┌─ EXERCISE INPUT

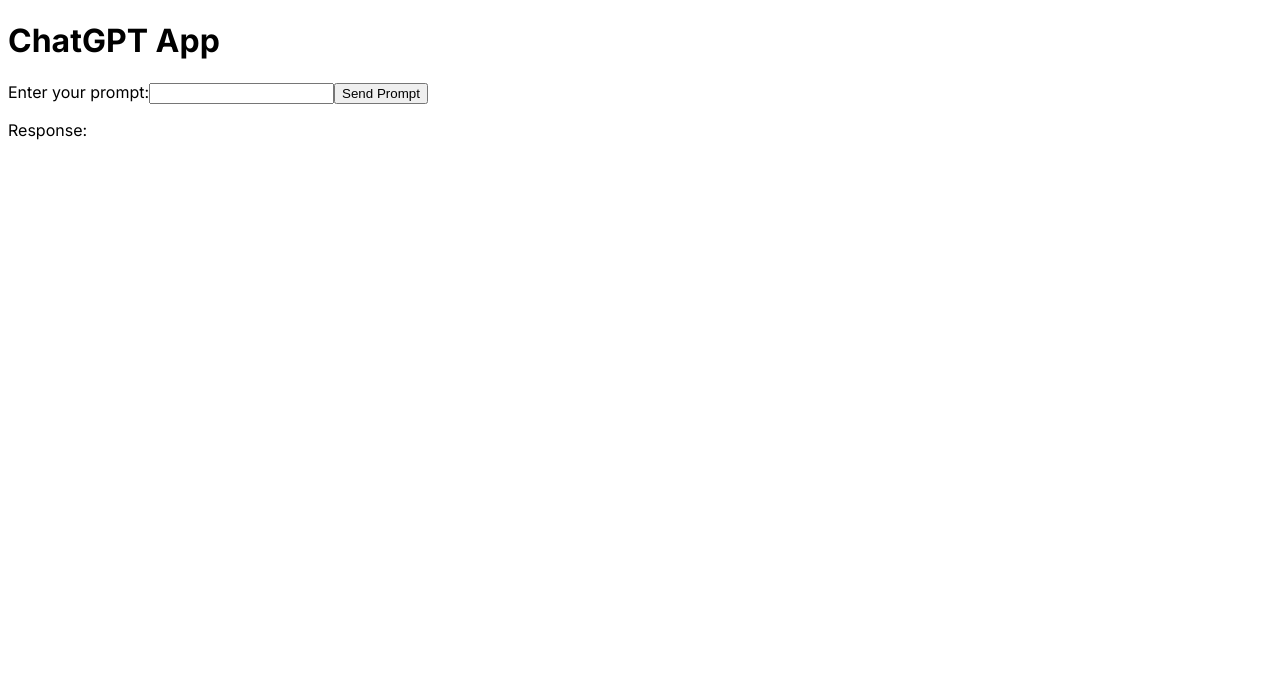
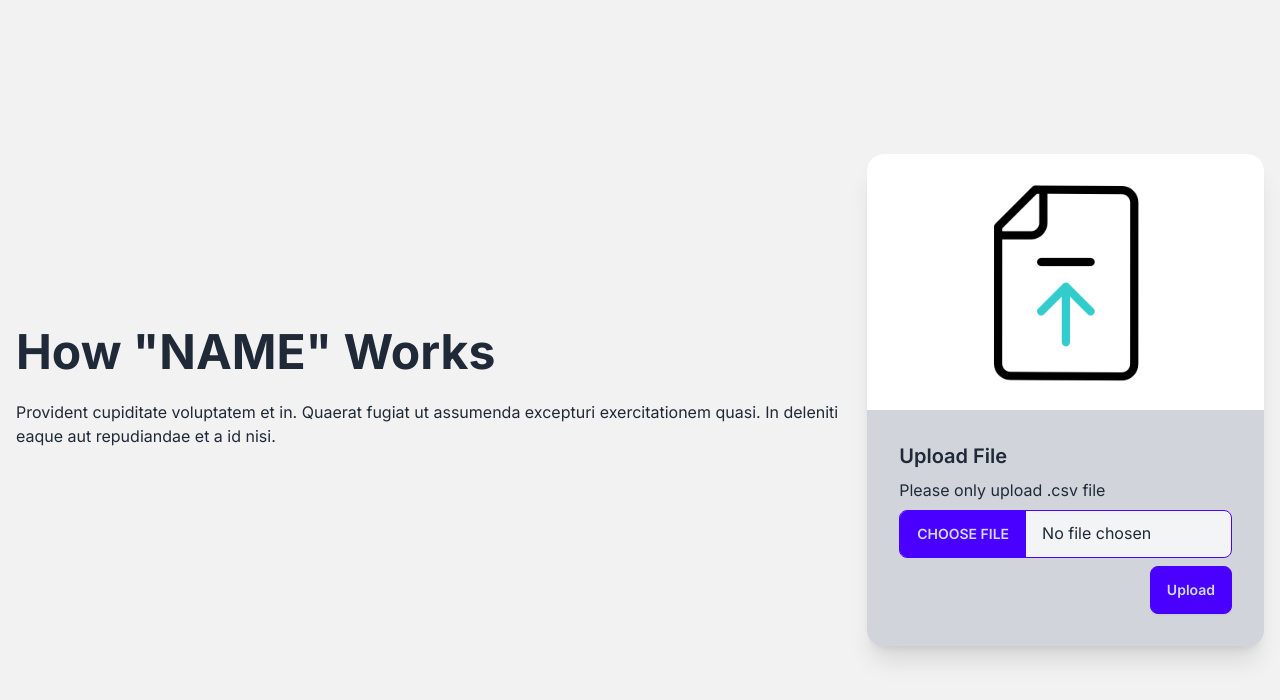
Before and after one commit to cyn900/AI-EarthHack, a Next.js app in the folder client/: page / in a window 1280 px wide. Shown: the top 700 px of the page. Built offline with nearby package versions, Linux system fonts and the light colour scheme.

Commit message:
add home & intent page

```diff
--- a/client/package.json
+++ b/client/package.json
@@ -16,6 +16,7 @@
   },
   "devDependencies": {
     "autoprefixer": "^10.0.1",
+    "daisyui": "^4.5.0",
     "postcss": "^8",
     "tailwindcss": "^3.3.0"
   }
--- a/client/src/app/globals.css
+++ b/client/src/app/globals.css
@@ -2,26 +2,26 @@
 @tailwind components;
 @tailwind utilities;
 
-:root {
-  --foreground-rgb: 0, 0, 0;
-  --background-start-rgb: 214, 219, 220;
-  --background-end-rgb: 255, 255, 255;
-}
+/*:root {*/
+/*  --foreground-rgb: 0, 0, 0;*/
+/*  --background-start-rgb: 214, 219, 220;*/
+/*  --background-end-rgb: 255, 255, 255;*/
+/*}*/
 
-@media (prefers-color-scheme: dark) {
-  :root {
-    --foreground-rgb: 255, 255, 255;
-    --background-start-rgb: 0, 0, 0;
-    --background-end-rgb: 0, 0, 0;
-  }
-}
+/*@media (prefers-color-scheme: dark) {*/
+/*  :root {*/
+/*    --foreground-rgb: 255, 255, 255;*/
+/*    --background-start-rgb: 0, 0, 0;*/
+/*    --background-end-rgb: 0, 0, 0;*/
+/*  }*/
+/*}*/
 
-body {
-  color: rgb(var(--foreground-rgb));
-  background: linear-gradient(
-      to bottom,
-      transparent,
-      rgb(var(--background-end-rgb))
-    )
-    rgb(var(--background-start-rgb));
-}
+/*body {*/
+/*  color: rgb(var(--foreground-rgb));*/
+/*  background: linear-gradient(*/
+/*      to bottom,*/
+/*      transparent,*/
+/*      rgb(var(--background-end-rgb))*/
+/*    )*/
+/*    rgb(var(--background-start-rgb));*/
+/*}*/
--- /dev/null
+++ b/client/src/app/intent/page.js
@@ -0,0 +1,54 @@
+"use client";
+
+import {useState} from "react";
+
+export default function Page() {
+    const categories = ['Category 1', 'Category 2', 'Category 3', 'Category 4', 'Category 5', 'Category 6', 'Category 7', 'Category 8', 'Category 9', 'Category 10']
+    const [categoryScores, setCategoryScores] = useState(categories.reduce((acc, category) => ({ ...acc, [category]: 3 }), {}));
+
+    const handleScoreChange = (category, score) => {
+        setCategoryScores((prevScores) => ({ ...prevScores, [category]: score }));
+    };
+
+
+
+    return (
+        <div className="hero min-h-screen bg-base-200">
+            <div className="hero-content text-center">
+                <div className="max-w-screen-2xl">
+                    <h1 className="text-5xl font-bold"> Evaluation Personalization </h1>
+                    <p className="py-6">*Each project gets a score out of 100 points, adjust success indicators based on your standards</p>
+
+                    <div className="max-w-screen-2xl grid grid-cols-2 gap-4">
+                        {categories.map((category, index) => (
+                            <div key={index} className="flex flex-row mb-4">
+                                <h1 className="text-right">{category}</h1>
+                                <div className="mx-4">
+                                    <input type="range"
+                                           min={0}
+                                           max="5"
+                                           step="1"
+                                           className="range range-primary"
+                                           value={categoryScores[category]}
+                                           onChange={(e) => handleScoreChange(category, parseInt(e.target.value, 10))}
+                                    />
+                                    <div className="w-full flex justify-between text-xs px-2">
+                                        <span>0</span>
+                                        <span>1</span>
+                                        <span>2</span>
+                                        <span>3</span>
+                                        <span>4</span>
+                                        <span>5</span>
+                                    </div>
+                                </div>
+                                <p> {categoryScores[category]} / 5 </p>
+                            </div>
+                        ))}
+                    </div>
+
+                    <button className="btn btn-primary"> Submit </button>
+                </div>
+            </div>
+        </div>
+    )
+}
--- a/client/src/app/layout.js
+++ b/client/src/app/layout.js
@@ -1,5 +1,5 @@
 import { Inter } from 'next/font/google'
-// import './globals.css'
+import './globals.css'
 
 const inter = Inter({ subsets: ['latin'] })
 
@@ -10,7 +10,7 @@
 
 export default function RootLayout({ children }) {
   return (
-    <html lang="en">
+    <html lang="en" data-theme="light">
       <body className={inter.className}>{children}</body>
     </html>
   )
--- a/client/src/app/page.js
+++ b/client/src/app/page.js
@@ -3,18 +3,28 @@
 // ./src/app/page.js
 import { useState } from 'react';
 import axios from 'axios';
+import Image from 'next/image'
 
 export default function Home() {
-  const [prompt, setPrompt] = useState('');
+
+    const [file, setFile] = useState(null);
+    const [loading, setLoading] = useState(false); // Track the loading state
     const [response, setResponse] = useState('');
-
-  const handlePromptChange = (e) => {
-    setPrompt(e.target.value);
+    const handleChangeForm = (e) => {
+        e.preventDefault()
+        if (e.target.name === 'csv-form') {
+            const selectedFile = e.target.files?.[0];
+            setFile(selectedFile || null);
+        }
     };
 
-  const handleSendPrompt = async(e) => {
+    const handleSubmitForm = async(e) => {
         e.preventDefault();
-
+        if (!file) {
+            alert('Please select a file');
+        } else if (!file.name.endsWith('.csv')) {
+            alert('Please select .csv file');
+        } else {
             try {
                 const response = await axios.get('http://localhost:5000/healthcheck');
                 console.log(response.data);
@@ -23,20 +33,53 @@
             } catch (error) {
                 console.error('Error sending prompt:', error);
             }
+        }
     };
 
     return (
-      <div>
-        <h1>ChatGPT App</h1>
-        <div>
-          <label>Enter your prompt:</label>
-          <input type="text" value={prompt} onChange={handlePromptChange} />
-          <button onClick={handleSendPrompt}>Send Prompt</button>
+        <div className="hero min-h-screen bg-base-200">
+            <div className="hero-content flex-col lg:flex-row">
+                <div className="text-center lg:text-left">
+                    <h1 className="text-5xl font-bold"> How "NAME" Works </h1>
+                    <p className="py-6">Provident cupiditate voluptatem et in. Quaerat fugiat ut assumenda excepturi exercitationem quasi. In deleniti eaque aut repudiandae et a id nisi.</p>
                 </div>
-        <div>
-          <p>Response:</p>
-          <p>{response}</p>
+                <div className="card self-center bg-gray-300 shadow-xl">
+                    <figure className='w-full aspect-square max-h-64 bg-white'>
+                        <div className='relative h-full aspect-square'>
+                            <Image
+                                src="/upload.gif"
+                                alt="upload"
+                                fill
+                            />
+                        </div>
+                    </figure>
+
+                    <div className="card-body">
+                        <h2 className="card-title"> Upload File </h2>
+                        <p> Please only upload .csv file  </p>
+                        <form onSubmit={handleSubmitForm} encType="multipart/form-data" className="card-actions justify-end">
+                            <input id='file-input' type="file" onChange={handleChangeForm} name="csv-form" className="file-input file-input-bordered file-input-primary w-full bg-gray-100" />
+                            {
+                                loading ? <span className="btn loading loading-spinner text-primary"></span> :
+                                    <button className='btn btn-primary' type='submit'> Upload </button>
+                            }
+                        </form>
                     </div>
                 </div>
+            </div>
+        </div>
+
+        // <div>
+        //   <h1>ChatGPT App</h1>
+        //   <div>
+        //     <label>Enter your prompt:</label>
+        //     <input type="text" value={prompt} onChange={handlePromptChange} />
+        //     <button onClick={handleSendPrompt}>Send Prompt</button>
+        //   </div>
+        //   <div>
+        //     <p>Response:</p>
+        //     <p>{response}</p>
+        //   </div>
+        // </div>
     );
 }
--- a/client/tailwind.config.js
+++ b/client/tailwind.config.js
@@ -5,14 +5,5 @@
     './src/components/**/*.{js,ts,jsx,tsx,mdx}',
     './src/app/**/*.{js,ts,jsx,tsx,mdx}',
   ],
-  theme: {
-    extend: {
-      backgroundImage: {
-        'gradient-radial': 'radial-gradient(var(--tw-gradient-stops))',
-        'gradient-conic':
-          'conic-gradient(from 180deg at 50% 50%, var(--tw-gradient-stops))',
-      },
-    },
-  },
-  plugins: [],
+  plugins: [require("daisyui")],
 }
```
Also changed, not shown: client/public/upload.gif (added), client/src/app/result/page.js (added), 1 other file (tests, documents, lock files or other folders). Lines whose indentation alone changed are shown as unchanged.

└─

## EXERCISE AIM
Which lines of the records contain the word "daisyui"? Copy each of them.

## SOLUTION BELOW
+    "daisyui": "^4.5.0",
+  plugins: [require("daisyui")],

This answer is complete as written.